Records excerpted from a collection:
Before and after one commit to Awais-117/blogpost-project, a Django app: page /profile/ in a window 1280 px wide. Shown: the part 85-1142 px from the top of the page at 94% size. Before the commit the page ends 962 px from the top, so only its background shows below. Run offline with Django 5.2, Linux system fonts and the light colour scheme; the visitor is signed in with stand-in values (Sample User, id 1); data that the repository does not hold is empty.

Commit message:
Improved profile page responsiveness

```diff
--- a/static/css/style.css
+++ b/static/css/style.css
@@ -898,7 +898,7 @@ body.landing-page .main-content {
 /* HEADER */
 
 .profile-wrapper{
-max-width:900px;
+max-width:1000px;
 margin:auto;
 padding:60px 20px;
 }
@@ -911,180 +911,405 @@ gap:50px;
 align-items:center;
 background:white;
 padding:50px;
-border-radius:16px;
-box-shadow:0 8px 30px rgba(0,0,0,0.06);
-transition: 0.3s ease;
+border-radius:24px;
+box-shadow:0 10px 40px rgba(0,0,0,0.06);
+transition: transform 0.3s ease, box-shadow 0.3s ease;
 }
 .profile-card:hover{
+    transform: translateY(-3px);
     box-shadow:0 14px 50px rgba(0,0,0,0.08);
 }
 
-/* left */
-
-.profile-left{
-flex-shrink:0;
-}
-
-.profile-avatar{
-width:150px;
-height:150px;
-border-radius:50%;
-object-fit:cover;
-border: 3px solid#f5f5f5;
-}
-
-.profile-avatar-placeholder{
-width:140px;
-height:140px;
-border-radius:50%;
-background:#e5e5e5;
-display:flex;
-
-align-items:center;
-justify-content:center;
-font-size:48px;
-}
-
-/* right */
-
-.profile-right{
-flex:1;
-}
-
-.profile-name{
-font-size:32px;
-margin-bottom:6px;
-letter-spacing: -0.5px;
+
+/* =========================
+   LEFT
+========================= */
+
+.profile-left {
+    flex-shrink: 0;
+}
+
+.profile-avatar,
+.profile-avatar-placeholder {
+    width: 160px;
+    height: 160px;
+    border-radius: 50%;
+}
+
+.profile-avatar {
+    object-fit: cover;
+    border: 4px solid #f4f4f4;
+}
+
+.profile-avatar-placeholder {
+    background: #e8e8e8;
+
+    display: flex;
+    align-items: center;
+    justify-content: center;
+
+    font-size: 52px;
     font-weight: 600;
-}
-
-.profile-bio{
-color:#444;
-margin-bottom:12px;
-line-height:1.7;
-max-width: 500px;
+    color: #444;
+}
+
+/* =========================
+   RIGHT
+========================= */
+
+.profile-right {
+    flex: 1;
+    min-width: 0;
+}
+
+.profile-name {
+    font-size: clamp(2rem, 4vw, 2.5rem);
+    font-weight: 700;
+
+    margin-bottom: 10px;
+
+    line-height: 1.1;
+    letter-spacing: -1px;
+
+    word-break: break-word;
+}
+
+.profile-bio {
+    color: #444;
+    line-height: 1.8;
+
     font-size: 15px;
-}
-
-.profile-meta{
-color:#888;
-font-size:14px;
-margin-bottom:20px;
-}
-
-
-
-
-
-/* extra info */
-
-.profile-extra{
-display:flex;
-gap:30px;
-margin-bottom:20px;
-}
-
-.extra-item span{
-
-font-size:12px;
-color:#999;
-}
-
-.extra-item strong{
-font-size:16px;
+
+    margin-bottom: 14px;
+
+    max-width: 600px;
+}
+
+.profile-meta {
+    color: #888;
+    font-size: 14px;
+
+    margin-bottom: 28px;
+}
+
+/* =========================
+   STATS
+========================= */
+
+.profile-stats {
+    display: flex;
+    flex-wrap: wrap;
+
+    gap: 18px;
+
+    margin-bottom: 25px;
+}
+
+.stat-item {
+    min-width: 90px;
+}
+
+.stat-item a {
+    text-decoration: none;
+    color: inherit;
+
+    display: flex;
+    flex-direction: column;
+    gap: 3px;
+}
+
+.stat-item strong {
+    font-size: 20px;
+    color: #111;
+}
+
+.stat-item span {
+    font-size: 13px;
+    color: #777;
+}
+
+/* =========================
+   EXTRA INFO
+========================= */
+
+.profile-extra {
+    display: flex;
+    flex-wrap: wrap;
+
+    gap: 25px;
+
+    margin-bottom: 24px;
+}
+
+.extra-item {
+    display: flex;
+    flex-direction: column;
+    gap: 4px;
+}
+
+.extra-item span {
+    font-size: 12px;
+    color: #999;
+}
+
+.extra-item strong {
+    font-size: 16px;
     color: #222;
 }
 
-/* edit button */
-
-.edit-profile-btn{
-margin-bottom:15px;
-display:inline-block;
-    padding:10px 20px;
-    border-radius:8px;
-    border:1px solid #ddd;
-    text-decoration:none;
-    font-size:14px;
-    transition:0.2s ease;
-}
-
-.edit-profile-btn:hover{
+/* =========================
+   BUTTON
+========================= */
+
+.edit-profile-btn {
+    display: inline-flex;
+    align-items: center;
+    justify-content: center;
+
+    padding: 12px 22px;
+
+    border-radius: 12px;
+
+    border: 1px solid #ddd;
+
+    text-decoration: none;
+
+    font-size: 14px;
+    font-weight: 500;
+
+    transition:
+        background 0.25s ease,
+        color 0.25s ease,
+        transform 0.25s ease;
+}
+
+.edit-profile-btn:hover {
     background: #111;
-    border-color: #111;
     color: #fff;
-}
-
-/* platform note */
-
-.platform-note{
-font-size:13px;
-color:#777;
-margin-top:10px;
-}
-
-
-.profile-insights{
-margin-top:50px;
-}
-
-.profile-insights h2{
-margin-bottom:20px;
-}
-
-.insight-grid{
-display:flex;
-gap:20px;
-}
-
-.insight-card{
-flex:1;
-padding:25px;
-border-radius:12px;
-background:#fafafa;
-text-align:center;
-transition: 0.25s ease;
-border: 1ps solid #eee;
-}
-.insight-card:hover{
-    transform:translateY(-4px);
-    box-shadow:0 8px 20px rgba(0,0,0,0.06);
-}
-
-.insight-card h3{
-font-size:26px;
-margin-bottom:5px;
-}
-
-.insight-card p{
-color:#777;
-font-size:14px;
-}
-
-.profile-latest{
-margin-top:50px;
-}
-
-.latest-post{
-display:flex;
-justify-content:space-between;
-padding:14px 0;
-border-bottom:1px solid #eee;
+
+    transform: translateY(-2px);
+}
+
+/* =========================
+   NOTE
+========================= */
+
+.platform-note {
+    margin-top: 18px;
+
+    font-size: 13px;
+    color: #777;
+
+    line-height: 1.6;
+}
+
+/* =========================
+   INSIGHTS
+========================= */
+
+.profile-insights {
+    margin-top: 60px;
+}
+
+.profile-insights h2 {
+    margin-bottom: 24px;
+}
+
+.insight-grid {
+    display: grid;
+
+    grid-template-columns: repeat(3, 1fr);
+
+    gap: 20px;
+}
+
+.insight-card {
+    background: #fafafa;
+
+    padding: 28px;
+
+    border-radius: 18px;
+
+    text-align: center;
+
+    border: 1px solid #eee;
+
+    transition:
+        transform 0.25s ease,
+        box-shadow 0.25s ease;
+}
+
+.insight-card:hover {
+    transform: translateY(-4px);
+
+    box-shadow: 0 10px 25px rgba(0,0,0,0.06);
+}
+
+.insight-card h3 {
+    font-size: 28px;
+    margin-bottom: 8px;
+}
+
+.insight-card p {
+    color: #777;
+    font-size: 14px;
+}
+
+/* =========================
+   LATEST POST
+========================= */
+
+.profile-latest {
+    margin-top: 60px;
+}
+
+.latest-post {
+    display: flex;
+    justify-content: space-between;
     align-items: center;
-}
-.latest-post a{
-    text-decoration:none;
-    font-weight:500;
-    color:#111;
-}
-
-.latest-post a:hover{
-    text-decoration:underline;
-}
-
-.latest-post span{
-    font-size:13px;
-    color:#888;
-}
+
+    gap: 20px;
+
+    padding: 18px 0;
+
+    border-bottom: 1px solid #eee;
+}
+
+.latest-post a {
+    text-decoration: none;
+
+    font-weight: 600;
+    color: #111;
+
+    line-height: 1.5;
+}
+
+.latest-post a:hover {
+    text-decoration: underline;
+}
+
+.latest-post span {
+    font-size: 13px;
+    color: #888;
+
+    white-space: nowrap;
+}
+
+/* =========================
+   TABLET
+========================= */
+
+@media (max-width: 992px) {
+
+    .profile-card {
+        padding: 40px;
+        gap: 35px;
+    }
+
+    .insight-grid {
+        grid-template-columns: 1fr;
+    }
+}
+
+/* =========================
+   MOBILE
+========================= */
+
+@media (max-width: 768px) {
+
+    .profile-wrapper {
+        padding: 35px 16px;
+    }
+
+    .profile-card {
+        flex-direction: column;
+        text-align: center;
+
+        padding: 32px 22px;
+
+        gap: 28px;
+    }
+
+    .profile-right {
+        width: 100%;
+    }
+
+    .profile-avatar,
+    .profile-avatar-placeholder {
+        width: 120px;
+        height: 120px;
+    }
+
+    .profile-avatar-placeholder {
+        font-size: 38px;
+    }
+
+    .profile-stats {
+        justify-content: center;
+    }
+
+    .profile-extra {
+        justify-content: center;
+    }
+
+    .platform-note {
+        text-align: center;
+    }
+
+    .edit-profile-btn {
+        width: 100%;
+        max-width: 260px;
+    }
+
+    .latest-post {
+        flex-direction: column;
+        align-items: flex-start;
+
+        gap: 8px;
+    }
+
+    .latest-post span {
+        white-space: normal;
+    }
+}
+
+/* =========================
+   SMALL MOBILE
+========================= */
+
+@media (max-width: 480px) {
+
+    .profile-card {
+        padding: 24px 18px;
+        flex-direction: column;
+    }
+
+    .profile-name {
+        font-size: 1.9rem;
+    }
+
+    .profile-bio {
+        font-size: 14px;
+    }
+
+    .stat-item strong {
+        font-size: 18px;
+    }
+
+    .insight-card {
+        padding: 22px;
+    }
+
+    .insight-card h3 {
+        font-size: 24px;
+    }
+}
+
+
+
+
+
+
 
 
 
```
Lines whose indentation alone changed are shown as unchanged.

*About this task:*
A single number is the answer: how many lines in the records above contain the word "edit".

*Final answer:*
6